Leisure Industries’ primary assets are not the physical property at the resorts but the receivables due on timeshare purchases as well as the management contracts signed with homeowners associations to operate the resorts, Kevin Shields told Steamboat Today in July. He is the director of resort operations for Leisure Industries.
Warranty deeds filed by the Routt County Clerk’s Office this month suggest that Leisure Resorts recently has re-purchased a significant number of timeshare intervals from individual owners. However, Bentley said the company is not actively purchasing any real estate or timeshare intervals.
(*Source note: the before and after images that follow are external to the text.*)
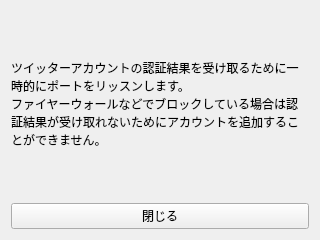
Qt form accountaddpopup.ui (sharkpp/Jugemutter) before a commit.
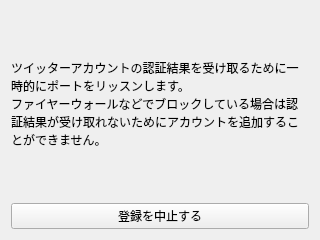
The same form after that commit.

Commit message: アカウント認証待機のポップアップの大きさを中身のサイズに合わせるようにした

Diff of the .ui file:
```diff
--- a/accountaddpopup.ui
+++ b/accountaddpopup.ui
@@ -13,7 +13,7 @@
   <property name="windowTitle">
    <string>アカウントの追加</string>
   </property>
-  <layout class="QVBoxLayout" name="verticalLayout_2">
+  <layout class="QVBoxLayout" name="verticalLayout_2" stretch="1,0">
    <item>
     <widget class="QLabel" name="label">
      <property name="sizePolicy">
@@ -46,7 +46,7 @@
       </sizepolicy>
      </property>
      <property name="text">
-      <string>閉じる</string>
+      <string>登録を中止する</string>
      </property>
      <property name="autoDefault">
       <bool>false</bool>
```
Left out of the diff: 27 changed lines with no effect on the pictures. The commit also changes 1 other file.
Sources contacted by Steamboat Today said a likely explanation for the transactions is that they are the final result of foreclosures on timeshare properties. As a consequence, a new deed must be filed for the real estate.
Foreclosures are a key element in Leisure Industries’ decision to declare bankruptcy.
Documents filed with the Securities and Exchange Commission by Mego Financial Corp., parent of Leisure Industries, reflect that lagging sales across its numerous subsidiaries and the number of customers abandoning their timeshare vacation contracts have sapped Leisure Industries’ ability to operate. Leisure Industries arranged financing for many of its timeshare purchasers and used its consumer contracts to underwrite lines of credit that were its source of operating funds.
“That’s what was killing us,” Shields said. “Our bad paper was close to $10 million. We were relying on the homeowners fund to operate and pay bills.”
The company has not filed a quarterly earnings report with the SEC in the past year. The last report in September 2002 show that the two properties in Steamboat accounted for more than 40 percent of the company’s 10,100 timeshare intervals. At Steamboat Hilltop, 1,305 of 2,856 intervals, or 45.7 percent, remained unsold. At Steamboat Suites, 814 of 3,060 intervals, or 26.6 percent, were unsold. Throughout the company, an average of 12 percent of all intervals were unsold at the time of the earnings report.
The sales offices in Steamboat were closed in July, when the company announced its bankruptcy.